PizzaExpress, the pizza and pasta chain, launched its first-ever advertising campaign late last year, conceding that its "word of mouth" policy was not enough to drive sales in the face of competition from clones such as Ask Central and Signature's Strade. But the new media savvy may not be enough to keep investors tucking in to the shares as the group, like its customers, begin to feel the pinch of tougher economic times.
The usual tasty ingredients were missing from yesterday's interim results, which arrived topped with the news that PizzaExpress's chief executive, Ian Eldridge, had thrown in the pizza apron. His departure comes just months after Glen Tomlinson, the current finance director, announced his own resignation, prompting investors to question the company's previously impeccable management credentials.
Also unpalatable was a declining trend of year-on-year underlying sales growth in the half year to 31 December. The 3 per cent rise in like-for-like sales in the pizza restaurants compared with a 10 per cent gain the year before, while over at Café Pasta, underlying sales fell by 1 per cent against an 18 per cent surge a year earlier.

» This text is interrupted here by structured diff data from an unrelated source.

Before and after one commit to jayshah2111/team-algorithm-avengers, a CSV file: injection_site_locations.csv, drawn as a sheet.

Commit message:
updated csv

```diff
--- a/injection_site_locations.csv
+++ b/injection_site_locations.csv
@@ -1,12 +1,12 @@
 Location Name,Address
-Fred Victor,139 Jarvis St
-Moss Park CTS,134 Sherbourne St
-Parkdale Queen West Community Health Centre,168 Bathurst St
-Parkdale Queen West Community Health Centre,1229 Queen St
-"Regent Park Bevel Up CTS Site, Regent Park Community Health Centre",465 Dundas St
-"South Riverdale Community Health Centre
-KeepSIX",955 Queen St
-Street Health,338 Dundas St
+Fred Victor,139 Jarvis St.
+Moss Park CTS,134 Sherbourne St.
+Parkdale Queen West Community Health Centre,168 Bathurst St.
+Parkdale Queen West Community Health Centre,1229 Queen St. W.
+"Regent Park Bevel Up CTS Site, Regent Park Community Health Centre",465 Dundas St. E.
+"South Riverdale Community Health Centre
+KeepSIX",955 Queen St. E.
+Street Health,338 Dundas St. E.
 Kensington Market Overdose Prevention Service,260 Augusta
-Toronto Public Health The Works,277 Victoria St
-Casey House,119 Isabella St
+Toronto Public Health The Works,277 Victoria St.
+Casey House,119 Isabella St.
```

The declines reflected the group's London bias – 45 per cent of its UK restaurants are within the M25 – and the dearth of tourists to prop up sales in the capital. With belt-tightening consumers expected to cut down on luxuries like eating out this year, margins – which fell in the core pizza business – will remain under pressure.
PizzaExpress's international expansion has again failed to impress. Yesterday the group confirmed it was pulling out of the US, taking an exceptional charge of £700,000 to cover the closure of two restaurants. A substantial acquisition in France is on the group's 12-month menu, but it needs to hurry up and invest its £27.5m cash pile rather than leave it languishing in the bank.

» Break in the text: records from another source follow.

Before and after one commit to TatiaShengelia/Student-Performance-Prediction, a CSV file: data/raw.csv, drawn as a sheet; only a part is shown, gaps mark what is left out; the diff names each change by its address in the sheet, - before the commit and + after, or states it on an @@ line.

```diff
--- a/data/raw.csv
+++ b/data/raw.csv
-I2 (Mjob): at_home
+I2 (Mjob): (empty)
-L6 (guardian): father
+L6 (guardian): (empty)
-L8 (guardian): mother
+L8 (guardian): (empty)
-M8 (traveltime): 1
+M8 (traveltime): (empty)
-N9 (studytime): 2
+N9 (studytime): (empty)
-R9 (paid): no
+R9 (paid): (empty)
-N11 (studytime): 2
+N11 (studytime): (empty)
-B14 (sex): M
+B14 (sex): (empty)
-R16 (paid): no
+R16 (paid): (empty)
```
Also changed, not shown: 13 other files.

Pre-tax profits for the period before the exceptional charge rose 12 per cent to £21.8m on sales up 16 per cent to £103.8. The stock, down 22.5p to 807.5p, trades on a forward price/earnings ratio of 18 times, which is far too spicy. Sell.
Getting Frovatriptan, a new migraine treatment, on to the market is proving a huge headache for Vernalis, the Berkshire-based biotech company. Although the drug finally has regulatory approval (at the second attempt) in the US, the launch has been delayed until at least April as Elan, the Irish company in charge of selling the drug, tries to find a marketing partner. There have been worrying signs that Elan is no longer as ambitious for sales of Frova as it once was. With the launch in Europe also stalled, analysts have been downgrading sales forecasts in recent weeks. ING Barings, which abandoned its "buy" rating on Vernalis yesterday, now reckons Frova will have peak sales of only $105m a year.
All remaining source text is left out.